Some of you that tuned into my webcast (or attended my session) at TechEd might have been surprised when, during the section reviewing the pros and cons of Windows authentication, I stated the following:
“So disadvantages are along the same lines in that you’re now linked to Active Directory, so all the users that are accessing your application have to be in Active Directory or the local user database [Windows SAM]. It’s not as scalable, if you’re writing a big ecommerce application and you’re having thousands of customers and they’re signing themselves up you probably don’t want those folks in your AD, so it wouldn’t work well for that solution.“
The point I was trying to make – and stumbled over – was that for large ecommerce scenarios, the management of hundreds of thousands of user accounts in Active Directory might not scale as well compared to the management of those same users as simple records in a database. I was not saying that AD is not a scalable technology. Quite the contrary – from an architectural standpoint, there are numerous case studies that show how scalable a technology AD is. Specifically, here is a case study of AD being used in an ecommerce extranet type of web application.

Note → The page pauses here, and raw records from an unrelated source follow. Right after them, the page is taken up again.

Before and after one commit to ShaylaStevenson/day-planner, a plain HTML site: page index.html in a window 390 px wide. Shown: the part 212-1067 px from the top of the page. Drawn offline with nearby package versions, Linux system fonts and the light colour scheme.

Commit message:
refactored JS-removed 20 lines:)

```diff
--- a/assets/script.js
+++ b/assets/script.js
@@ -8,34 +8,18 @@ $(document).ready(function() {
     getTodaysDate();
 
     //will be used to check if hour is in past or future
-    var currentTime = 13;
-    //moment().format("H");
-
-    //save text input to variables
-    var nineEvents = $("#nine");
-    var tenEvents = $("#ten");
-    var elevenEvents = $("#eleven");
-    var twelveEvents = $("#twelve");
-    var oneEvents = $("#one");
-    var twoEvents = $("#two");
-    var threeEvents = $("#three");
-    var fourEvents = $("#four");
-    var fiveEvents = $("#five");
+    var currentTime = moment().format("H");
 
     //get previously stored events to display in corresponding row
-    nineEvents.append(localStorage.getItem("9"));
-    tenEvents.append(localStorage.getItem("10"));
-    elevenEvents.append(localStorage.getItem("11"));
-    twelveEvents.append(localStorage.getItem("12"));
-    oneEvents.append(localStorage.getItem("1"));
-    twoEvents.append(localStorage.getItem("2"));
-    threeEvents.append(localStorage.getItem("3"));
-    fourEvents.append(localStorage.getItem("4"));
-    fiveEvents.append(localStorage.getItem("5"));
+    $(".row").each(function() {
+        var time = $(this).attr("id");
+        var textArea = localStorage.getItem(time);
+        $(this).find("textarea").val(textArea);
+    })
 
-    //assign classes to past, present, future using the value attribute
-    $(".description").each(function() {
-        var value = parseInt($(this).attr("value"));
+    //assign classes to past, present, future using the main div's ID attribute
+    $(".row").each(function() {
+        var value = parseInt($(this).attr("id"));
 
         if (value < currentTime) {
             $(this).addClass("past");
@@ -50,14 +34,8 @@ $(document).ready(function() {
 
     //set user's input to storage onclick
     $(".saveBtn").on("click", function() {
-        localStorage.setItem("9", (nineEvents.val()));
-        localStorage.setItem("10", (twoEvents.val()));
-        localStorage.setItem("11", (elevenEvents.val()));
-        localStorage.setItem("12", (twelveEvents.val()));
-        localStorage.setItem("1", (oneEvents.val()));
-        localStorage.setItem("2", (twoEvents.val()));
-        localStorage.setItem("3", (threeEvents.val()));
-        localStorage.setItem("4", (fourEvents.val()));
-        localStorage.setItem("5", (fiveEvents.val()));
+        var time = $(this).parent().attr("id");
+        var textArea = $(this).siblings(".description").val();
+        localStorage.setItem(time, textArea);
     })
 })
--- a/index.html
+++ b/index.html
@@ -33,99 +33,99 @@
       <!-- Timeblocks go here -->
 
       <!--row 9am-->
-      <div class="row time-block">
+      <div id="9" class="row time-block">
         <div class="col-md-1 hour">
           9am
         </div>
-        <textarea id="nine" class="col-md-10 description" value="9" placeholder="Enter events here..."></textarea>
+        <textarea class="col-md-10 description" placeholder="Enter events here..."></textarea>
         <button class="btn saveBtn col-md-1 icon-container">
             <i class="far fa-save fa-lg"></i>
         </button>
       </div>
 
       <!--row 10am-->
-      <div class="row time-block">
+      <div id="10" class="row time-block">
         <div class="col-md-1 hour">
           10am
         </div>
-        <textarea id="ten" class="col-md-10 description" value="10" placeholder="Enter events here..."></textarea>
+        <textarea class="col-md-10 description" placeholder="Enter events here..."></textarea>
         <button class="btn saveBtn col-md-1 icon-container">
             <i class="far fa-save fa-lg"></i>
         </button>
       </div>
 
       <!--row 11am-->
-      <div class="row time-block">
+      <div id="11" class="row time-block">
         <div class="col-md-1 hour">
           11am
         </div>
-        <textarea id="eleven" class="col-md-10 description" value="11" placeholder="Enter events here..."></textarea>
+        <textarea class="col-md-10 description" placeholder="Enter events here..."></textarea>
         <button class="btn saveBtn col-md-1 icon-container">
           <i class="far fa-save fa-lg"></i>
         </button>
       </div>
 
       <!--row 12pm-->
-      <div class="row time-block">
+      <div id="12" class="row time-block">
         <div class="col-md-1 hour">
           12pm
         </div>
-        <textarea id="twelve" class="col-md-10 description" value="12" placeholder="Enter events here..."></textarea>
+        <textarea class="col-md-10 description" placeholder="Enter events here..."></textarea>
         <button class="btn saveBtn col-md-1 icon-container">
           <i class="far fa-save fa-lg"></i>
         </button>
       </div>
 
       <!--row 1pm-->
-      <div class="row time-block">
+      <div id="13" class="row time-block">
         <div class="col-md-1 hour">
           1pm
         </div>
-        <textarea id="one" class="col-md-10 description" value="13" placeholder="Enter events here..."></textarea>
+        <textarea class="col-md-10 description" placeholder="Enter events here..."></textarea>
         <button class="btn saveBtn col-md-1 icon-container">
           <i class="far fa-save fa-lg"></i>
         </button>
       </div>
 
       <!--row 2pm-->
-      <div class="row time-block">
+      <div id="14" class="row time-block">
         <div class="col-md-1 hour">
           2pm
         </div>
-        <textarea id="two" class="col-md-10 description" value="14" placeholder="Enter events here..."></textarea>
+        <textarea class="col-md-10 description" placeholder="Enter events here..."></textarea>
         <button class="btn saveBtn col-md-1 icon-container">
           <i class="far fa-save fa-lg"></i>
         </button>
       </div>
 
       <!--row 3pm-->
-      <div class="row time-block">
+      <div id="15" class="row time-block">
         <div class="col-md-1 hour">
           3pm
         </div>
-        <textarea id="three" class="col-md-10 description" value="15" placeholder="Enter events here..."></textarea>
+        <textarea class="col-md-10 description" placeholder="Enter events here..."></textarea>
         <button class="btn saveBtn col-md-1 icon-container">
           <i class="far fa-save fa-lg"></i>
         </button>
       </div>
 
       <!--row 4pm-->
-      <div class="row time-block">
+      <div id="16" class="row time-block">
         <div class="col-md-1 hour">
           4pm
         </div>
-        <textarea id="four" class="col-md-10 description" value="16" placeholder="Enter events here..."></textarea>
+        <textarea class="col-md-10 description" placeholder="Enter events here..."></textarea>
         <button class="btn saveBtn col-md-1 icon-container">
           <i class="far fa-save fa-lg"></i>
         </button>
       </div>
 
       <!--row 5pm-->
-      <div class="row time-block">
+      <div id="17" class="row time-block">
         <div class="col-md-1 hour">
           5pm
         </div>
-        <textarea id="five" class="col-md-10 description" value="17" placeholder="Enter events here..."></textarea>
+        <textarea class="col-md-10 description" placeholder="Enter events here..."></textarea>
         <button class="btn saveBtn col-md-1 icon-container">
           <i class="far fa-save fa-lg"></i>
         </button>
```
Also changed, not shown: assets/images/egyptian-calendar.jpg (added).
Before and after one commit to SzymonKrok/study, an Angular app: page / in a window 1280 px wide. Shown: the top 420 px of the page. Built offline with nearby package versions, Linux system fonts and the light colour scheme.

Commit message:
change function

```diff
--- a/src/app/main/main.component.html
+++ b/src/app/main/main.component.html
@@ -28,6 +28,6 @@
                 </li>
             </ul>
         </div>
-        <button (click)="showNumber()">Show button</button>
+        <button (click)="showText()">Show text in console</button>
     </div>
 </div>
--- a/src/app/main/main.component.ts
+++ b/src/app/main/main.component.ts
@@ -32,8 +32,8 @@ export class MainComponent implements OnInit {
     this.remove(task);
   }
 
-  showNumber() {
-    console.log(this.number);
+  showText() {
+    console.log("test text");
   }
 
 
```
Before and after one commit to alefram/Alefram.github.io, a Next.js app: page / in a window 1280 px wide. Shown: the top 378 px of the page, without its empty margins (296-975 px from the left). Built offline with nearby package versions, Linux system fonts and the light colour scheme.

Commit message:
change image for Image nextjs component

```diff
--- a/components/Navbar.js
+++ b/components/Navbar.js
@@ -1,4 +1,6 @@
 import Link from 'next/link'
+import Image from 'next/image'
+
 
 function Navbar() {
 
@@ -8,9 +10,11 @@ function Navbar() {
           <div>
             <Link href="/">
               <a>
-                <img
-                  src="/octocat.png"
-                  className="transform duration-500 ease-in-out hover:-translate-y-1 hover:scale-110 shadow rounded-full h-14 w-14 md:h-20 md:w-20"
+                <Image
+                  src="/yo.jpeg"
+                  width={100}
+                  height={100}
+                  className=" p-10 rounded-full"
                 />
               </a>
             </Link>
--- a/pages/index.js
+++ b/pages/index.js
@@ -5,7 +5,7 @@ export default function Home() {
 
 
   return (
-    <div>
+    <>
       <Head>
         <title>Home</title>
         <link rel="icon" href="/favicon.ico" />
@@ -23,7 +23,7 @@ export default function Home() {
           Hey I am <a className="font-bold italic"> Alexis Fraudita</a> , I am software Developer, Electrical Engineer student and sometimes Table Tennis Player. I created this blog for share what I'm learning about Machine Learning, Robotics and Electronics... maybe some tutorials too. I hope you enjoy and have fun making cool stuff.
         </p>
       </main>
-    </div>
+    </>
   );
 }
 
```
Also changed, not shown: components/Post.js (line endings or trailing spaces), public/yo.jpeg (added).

Also, later on in the session I was answering another question talking about using Forms Authentication against accounts stored in AD (good reference on how to do that here). That’s a perfectly valid model as well. The decision as to which user store to use (and therefore, to some degree the authentication mechanism to use) should be based on factors such as manageability, because a solution with accounts as records in a SQL Server table or one with accounts in AD can scale equally well to meet just about any requirements. I misspoke and misrepresented that point in part due to having a compressed time slot – turns out the speaker following me was scheduled to start at exactly my finish time. Such is the risk of live events!